* AlternateCharacterInterpretation: Obviously Brutus, but also Caesar. Is he a skeptic who refuses to pay heed to the soothsayer (see ArbitrarySkepticism below) or a highly superstitious figure who refuses to "beware" the Ides of March because it would be challenging fate and willingly goes to his destiny, only showing sadness at discovering Brutus among his killers? Or is he just too arrogant to pay heed to any warning of danger?
* FamilyUnfriendlyAesop: The play's 'message' can easily be read as "Democracy is bad because people are sheep," given all the scenes showing how quickly and easily the public's loyalties can change and be manipulated: Act I, Scene I, as well as their rapid switch of loyalties from Caesar to Brutus and back to avenging Caesar following the assassination. Of course, in Shakespeare's day [[ValuesDissonance this wouldn't have been a family unfriendly aesop]], as democracy didn't catch on for another few centuries.
* HoYay: Tons of it, especially between Brutus and Cassius. Also, Brutus tells the plebes at the forum that he has killed "my best lover". After Cassius commits suicide, one of his generals also kills himself because of how much he loves his commander (Cassius's likeability is something of an InformedAbility). Though back in Shakespeare's time, "lover" [[HaveAGayOldTime actually meant]] "friend".

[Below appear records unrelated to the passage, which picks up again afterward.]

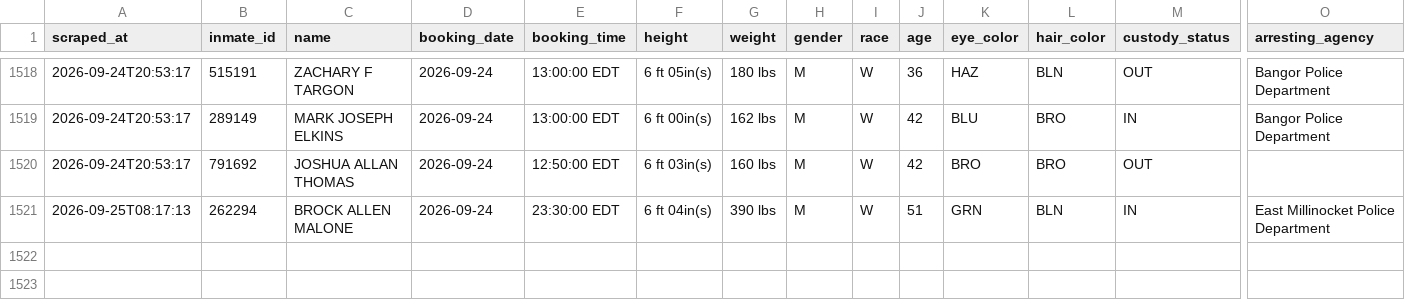
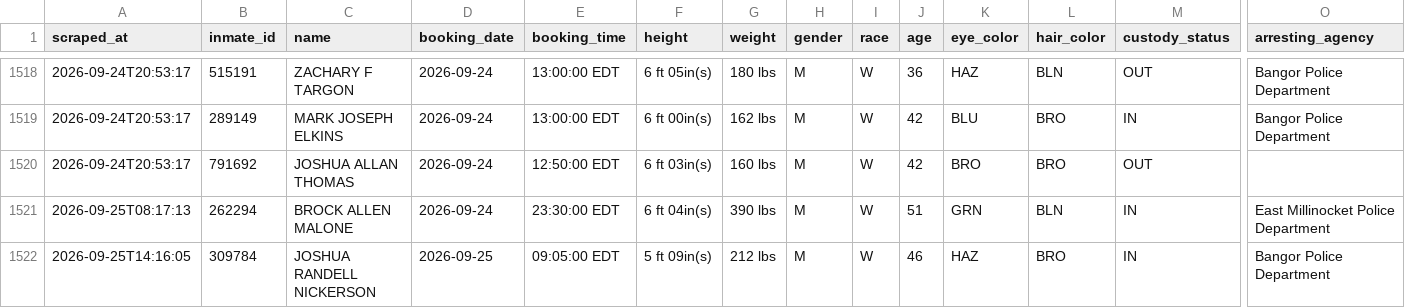
Before and after one commit to sloftus-lab/InmateScraper, a CSV file: inmates.csv, drawn as a sheet; only a part is shown, gaps mark what is left out; rows hold the shown columns only; the diff names each change by its address in the sheet, - before the commit and + after, or states it on an @@ line.

```diff
--- a/inmates.csv
+++ b/inmates.csv
+row 1522: 2026-09-25T14:16:05 | 309784 | JOSHUA RANDELL NICKERSON | 2026-09-25 | 09:05:00 EDT | 5 ft 09in(s) | 212 lbs | M | W | 46 | HAZ | BRO | IN | Bangor Police Department
```
Also changed, not shown: 3 other files.
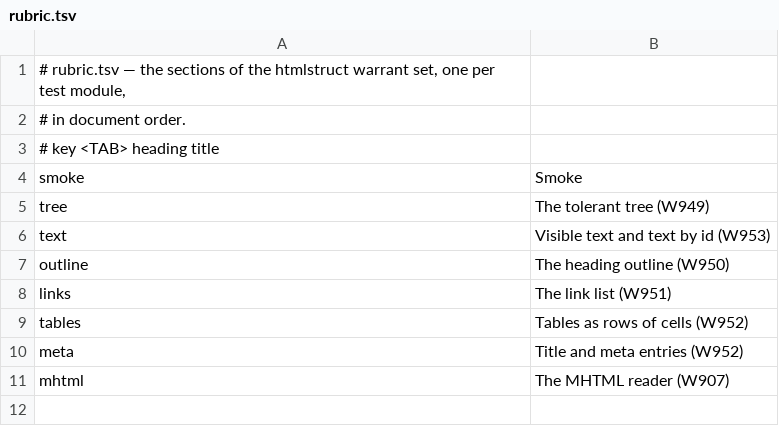
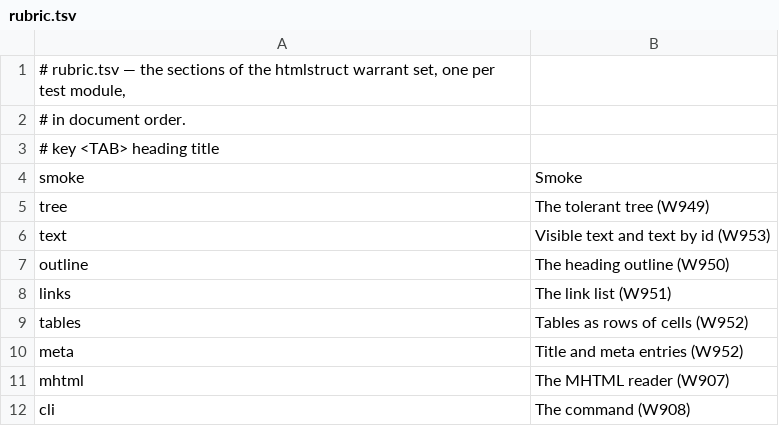
Before and after one commit to mikemol/mtools, a TSV file: htmlstruct/rubric.tsv, drawn as a sheet.

```diff
--- a/htmlstruct/rubric.tsv
+++ b/htmlstruct/rubric.tsv
@@ -11 +11,2 @@ meta	Title and meta entries (W952)
 mhtml	The MHTML reader (W907)
+cli	The command (W908)
```
Also changed, not shown: 7 other files.
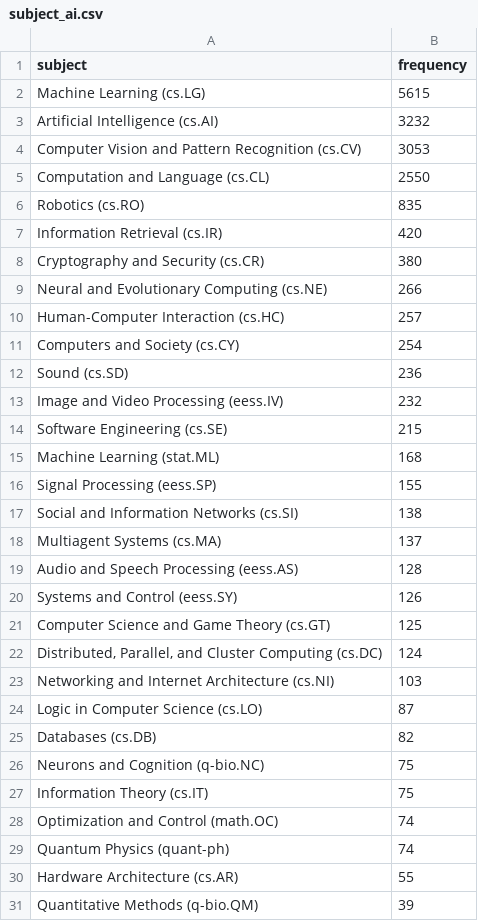
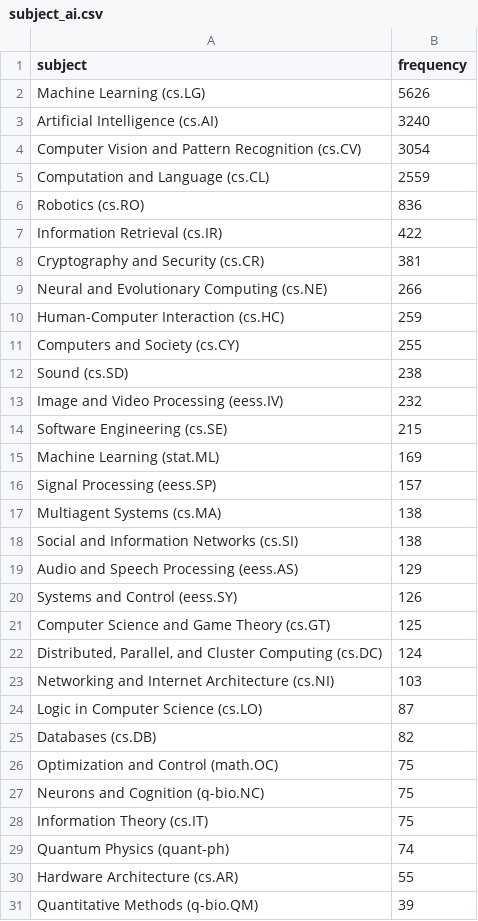
Before and after one commit to ThomasKranz/arxiv_ETL, a CSV file: data/subject_ai.csv, drawn as a sheet; only a part is shown.

Commit message:
data updated

```diff
--- a/data/subject_ai.csv
+++ b/data/subject_ai.csv
@@ -1,20 +1,20 @@
 subject,frequency
-Machine Learning (cs.LG),5615
-Artificial Intelligence (cs.AI),3232
-Computer Vision and Pattern Recognition (cs.CV),3053
-Computation and Language (cs.CL),2550
-Robotics (cs.RO),835
-Information Retrieval (cs.IR),420
-Cryptography and Security (cs.CR),380
+Machine Learning (cs.LG),5626
+Artificial Intelligence (cs.AI),3240
+Computer Vision and Pattern Recognition (cs.CV),3054
+Computation and Language (cs.CL),2559
+Robotics (cs.RO),836
+Information Retrieval (cs.IR),422
+Cryptography and Security (cs.CR),381
 Neural and Evolutionary Computing (cs.NE),266
-Human-Computer Interaction (cs.HC),257
-Computers and Society (cs.CY),254
-Sound (cs.SD),236
+Human-Computer Interaction (cs.HC),259
+Computers and Society (cs.CY),255
+Sound (cs.SD),238
 Image and Video Processing (eess.IV),232
 Software Engineering (cs.SE),215
-Machine Learning (stat.ML),168
-Signal Processing (eess.SP),155
+Machine Learning (stat.ML),169
+Signal Processing (eess.SP),157
+Multiagent Systems (cs.MA),138
 Social and Information Networks (cs.SI),138
-Multiagent Systems (cs.MA),137
-Audio and Speech Processing (eess.AS),128
+Audio and Speech Processing (eess.AS),129
 Systems and Control (eess.SY),126
@@ -25,5 +25,5 @@ Logic in Computer Science (cs.LO),87
 Databases (cs.DB),82
+Optimization and Control (math.OC),75
 Neurons and Cognition (q-bio.NC),75
 Information Theory (cs.IT),75
-Optimization and Control (math.OC),74
 Quantum Physics (quant-ph),74
```
Also changed, not shown: 2 other files.
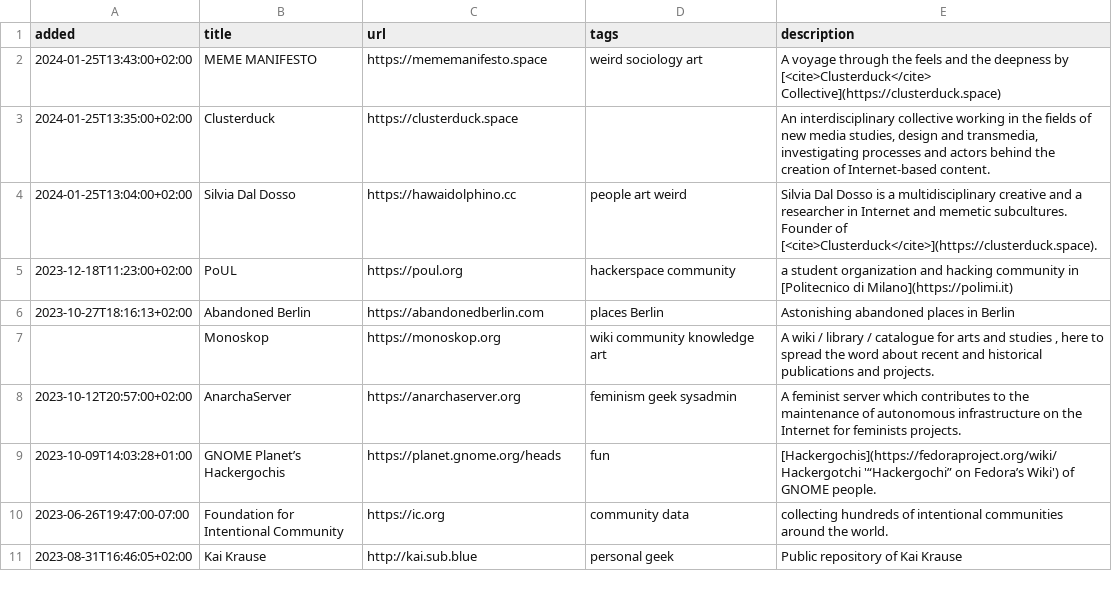
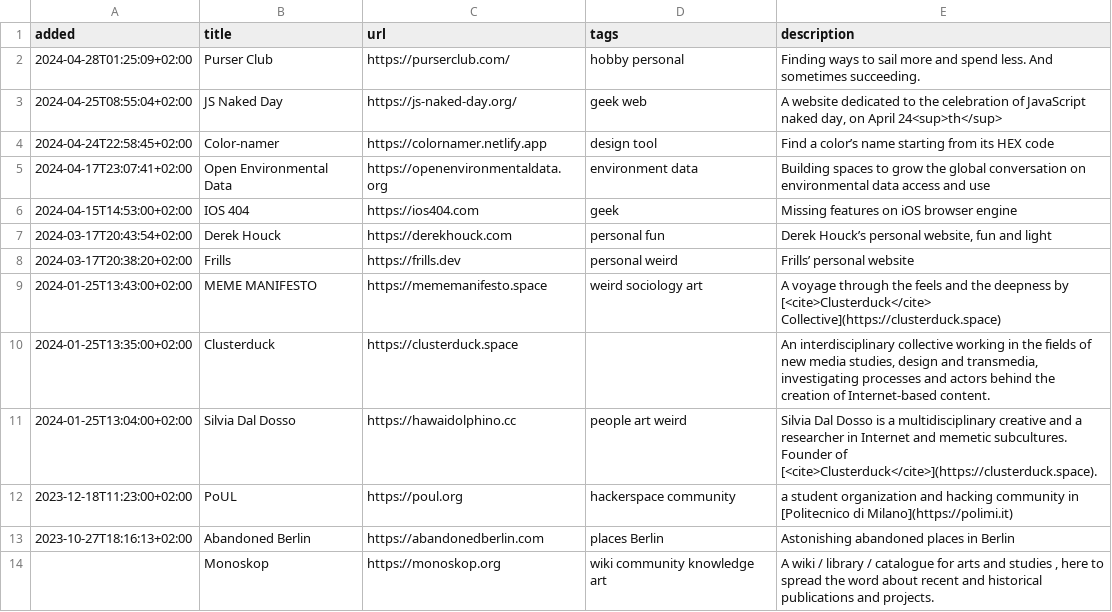
Before and after one commit to xplosionmind/tommi.space, a CSV file: data/internetawesomeness.csv, drawn as a sheet; only a part is shown; the shorter side is filled out with more unchanged rows; the diff names each change by its address in the sheet, - before the commit and + after, or states it on an @@ line.

```diff
--- a/data/internetawesomeness.csv
+++ b/data/internetawesomeness.csv
+row 2: 2024-04-28T01:25:09+02:00 | Purser Club | https://purserclub.com/ | hobby personal | Finding ways to sail more and spend less. And sometimes succeeding.
+row 3: 2024-04-25T08:55:04+02:00 | JS Naked Day | https://js-naked-day.org/ | geek web | A website dedicated to the celebration of JavaScript naked day, on April 24<sup>th</sup>
+row 4: 2024-04-24T22:58:45+02:00 | Color-namer | https://colornamer.netlify.app | design tool | Find a color’s name starting from its HEX code
+row 5: 2024-04-17T23:07:41+02:00 | Open Environmental Data | https://openenvironmentaldata.org | environment data | Building spaces to grow the global conversation on environmental data access and use
+row 6: 2024-04-15T14:53:00+02:00 | IOS 404 | https://ios404.com | geek | Missing features on iOS browser engine
+row 7: 2024-03-17T20:43:54+02:00 | Derek Houck | https://derekhouck.com | personal fun | Derek Houck’s personal website, fun and light
+row 8: 2024-03-17T20:38:20+02:00 | Frills | https://frills.dev | personal weird | Frills’ personal website
```
Also changed, not shown: data/books-wishlist.csv, data/parole.csv, 14 other files.
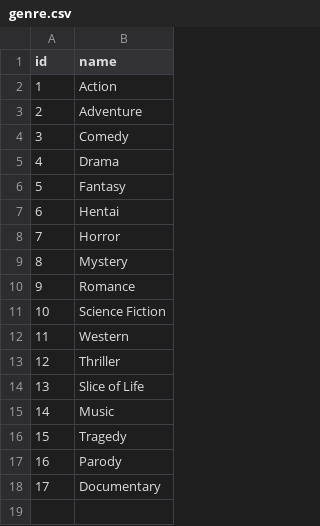
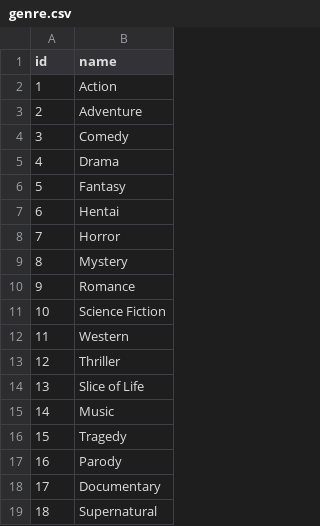
Before and after one commit to animehunter/anime-record, a CSV file: genre.csv, drawn as a sheet; the diff names each change by its address in the sheet, - before the commit and + after, or states it on an @@ line.

Commit message:
added the supernatural genre added Rosario + Vampire to database
Signed-off-by: hunter <animehunter@gmail.com>

```diff
--- a/genre.csv
+++ b/genre.csv
+row 19: 18 | Supernatural
```
Also changed, not shown: 1 other file.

* MemeticMutation: It's Shakespeare. He was influential.
** "Et tu, Brute?" (For anyone who has been or feels betrayed.)
** "The ides of March"
** "Cry havoc, and let slip the dogs of war!"
** "Friends, Romans, countrymen, lend me your ears!"
%%* ProtagonistTitleFallacy